The constitutional question that the U.S. Supreme Court has agreed to decide in Seila Law is whether the CFPB’s single-director-removable-only-for-cause structure violates separation of powers. A ruling by the Supreme Court that separation of powers requires the President to be able to remove the CFPB Director without cause would not impact either the OCC or HUD.
The National Bank Act contains no “for cause” limit on the President’s ability to remove the Comptroller of the Currency. 12 U.S.C. § 2 provides:
The Comptroller of the Currency shall be appointed by the President, by and with the advice and consent of the Senate, and shall hold his office for a term of five years unless sooner removed by the President, upon reasons to be communicated by him to the Senate.
The Department of Housing and Urban Development Act, which created HUD, does not address the President’s authority to remove HUD’s Secretary. 42 U.S.C. § 3532 provides only that:
There shall be at the head of the Department a Secretary of Housing and Urban Development…who shall be appointed by the President by and with the advice and consent of the Senate.
Because HUD’s Secretary is a member of the President’s cabinet, however, it appears the Secretary can be removed by the President without cause.

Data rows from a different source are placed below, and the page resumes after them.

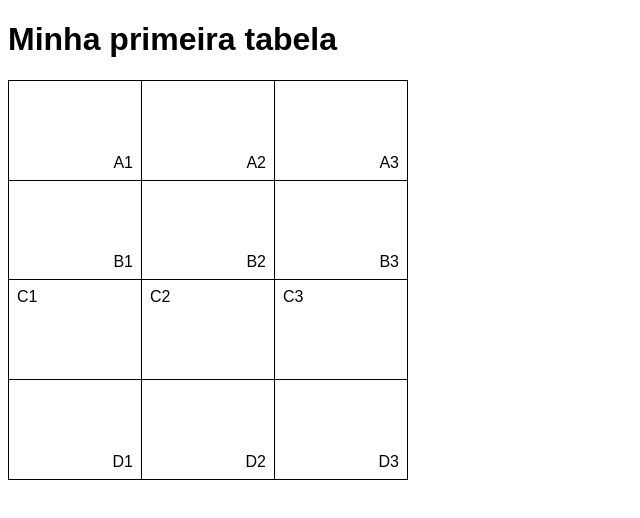
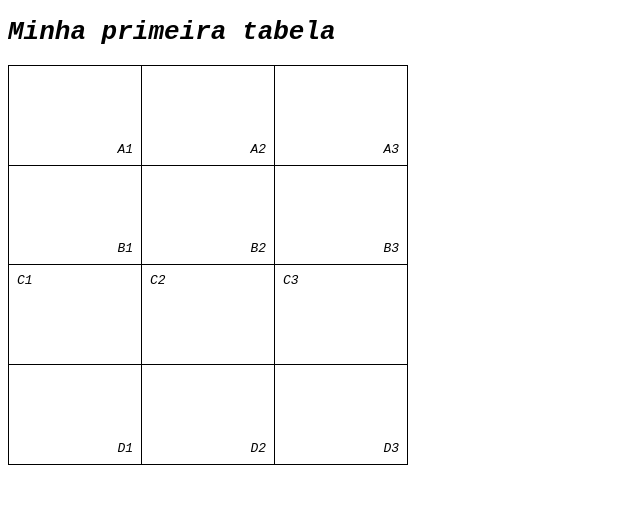
Before and after one commit to cavalcanteiago/html-css, a plain HTML site: page exercicios/tabela000/tabela001.html in a window 1280 px wide. Shown: the whole page, without its empty margins (0-640 px from the left). Drawn offline with Linux system fonts and the light colour scheme.

Commit message:
Update tabela001.html

```diff
--- a/exercicios/tabela000/tabela001.html
+++ b/exercicios/tabela000/tabela001.html
@@ -6,7 +6,8 @@
     <title>Tabelas</title>
     <style>
         body{
-            font-family: Arial, Helvetica, sans-serif;
+            font-family: monospace;
+            font-style: oblique;
         }
 
         table{
```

In its en banc decision holding that the CFPB’s structure is constitutional, the D.C. Circuit stated:
Our decision to sustain the challenged for-cause provision cannot reasonably be taken to invite Congress to make all federal agencies (or various combinations thereof) independent of the President. The President’s plenary authority over his cabinet and most executive agencies is obvious and remains untouched by our decision.